If you suspect that you have a food allergy, testing is crucial to managing your diet and preventing reactions.
In this guide, we’ll explore how to test for a food allergy by breaking down what a food allergy test does, whether or not you might need one, the types of tests available, how to prepare for a test, and how to interpret the results of your test. We’ll also explore at-home food allergy testing, a tool that can help you prevent adverse reactions and manage your food allergies from the comfort of your home.
You should seek out food allergy testing if:
Some food allergies produce mild reactions, which can be easily missed. Be mindful of the following common symptoms of an allergic reaction to food, and seek an allergy test if you experience them: 
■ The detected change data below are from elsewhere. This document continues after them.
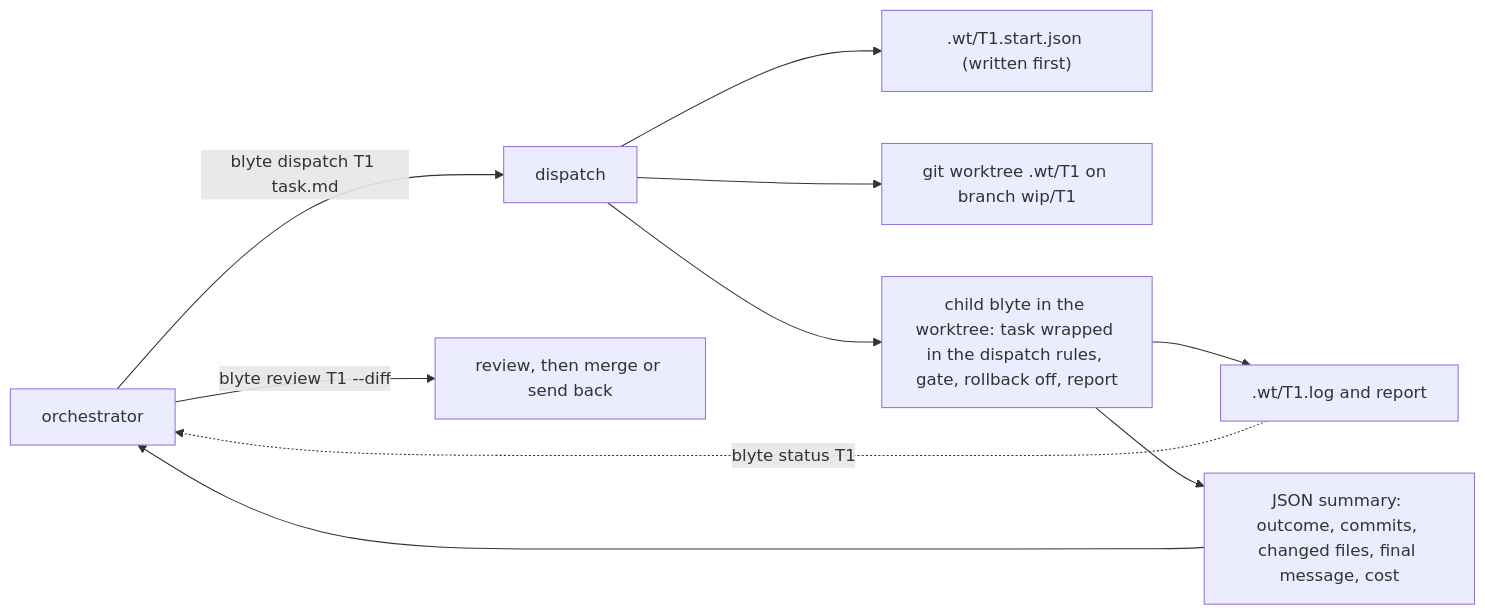
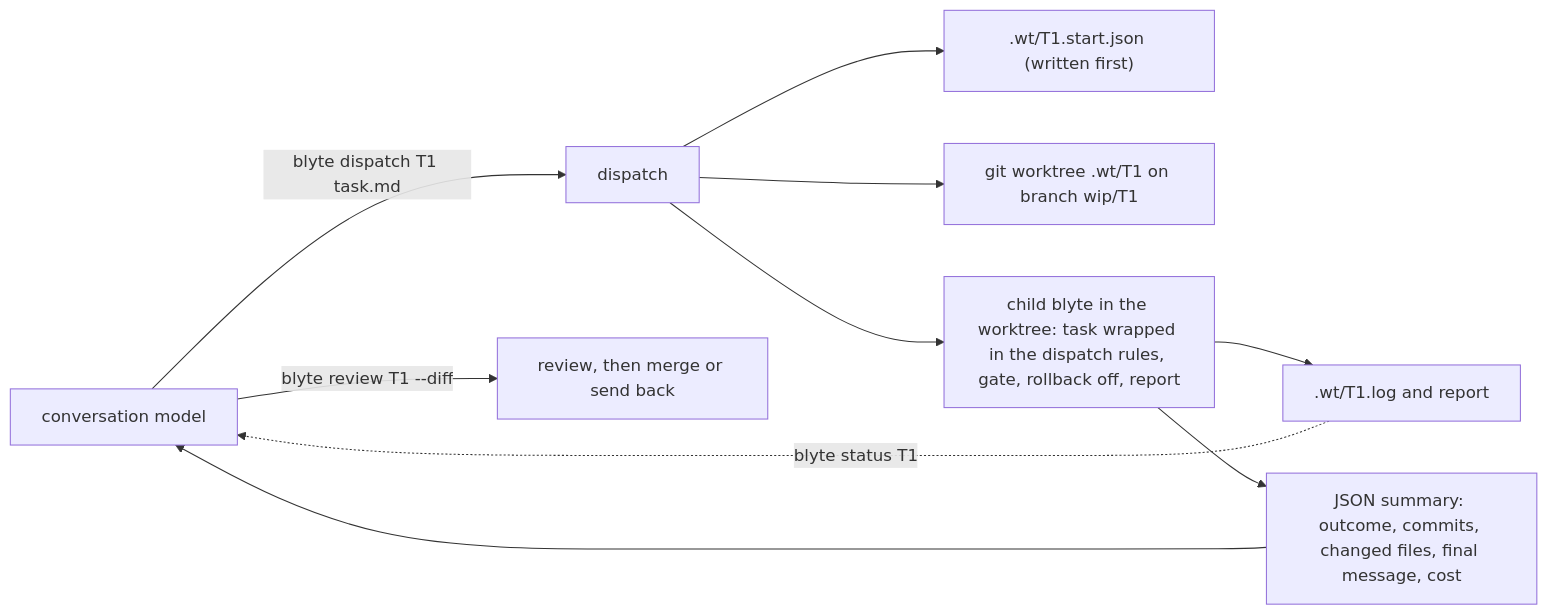
One commit to dnf0/blyte changed the fourth of 4 diagrams in docs/architecture.md. Above: the diagram before and after it, drawn with Mermaid. The commit also changed other lines of this file and 75 other files, not shown here.

First line of the commit message:
feat: rename the orchestrator to the conversation model

````diff
--- a/docs/architecture.md
+++ b/docs/architecture.md
@@ -303,12 +303,12 @@
 ```mermaid
 flowchart LR
-    o["orchestrator"] -->|"blyte dispatch T1 task.md"| d["dispatch"]
+    o["conversation model"] -->|"blyte dispatch T1 task.md"| d["dispatch"]
     d --> start[".wt/T1.start.json (written first)"]
     d --> wt["git worktree .wt/T1 on branch wip/T1"]
     d --> child["child blyte in the worktree: task wrapped in the dispatch rules, gate, rollback off, report"]
     child --> log[".wt/T1.log and report"]
     child --> sum["JSON summary: outcome, commits, changed files, final message, cost"]
     sum --> o
     log -.->|"blyte status T1"| o
     o -->|"blyte review T1 --diff"| rev["review, then merge or send back"]
 ```
````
There are four allergy tests available: 
While oral challenge testing and skin patch testing should always be completed in a controlled environment while supervised by a healthcare provider, elimination dieting and blood testing can be done from home.
But, elimination dieting takes time—experts recommend dedicating at least four weeks for each food you eliminate.  With at-home blood testing, you can collect a finger-prick sample and send it back to a lab for results without having to visit a healthcare provider.
In preparation for a food allergy test, you should avoid all of the following for seven days before the test: 
While an in-office allergy test will be supervised by a healthcare provider who will interpret your results, you can also get help from medical experts if you opt for at-home allergy testing.
At Everlywell, all of our test results include an easy-to-understand guide to your specific reactions. You’ll receive personalized, detailed information about what your results mean for you.
The Everlywell at-home Food Allergy Test lets you check your body’s immunoglobulin E (IgE) reactivity to common food allergens. If your results indicate increased reactivity that may be associated with a food allergy, you will receive a call from a nurse to help with next steps.
How to test for peanut allergy at home: a quick guide
How to know if you have a food allergy
IgG vs. IgE antibodies: understanding the differences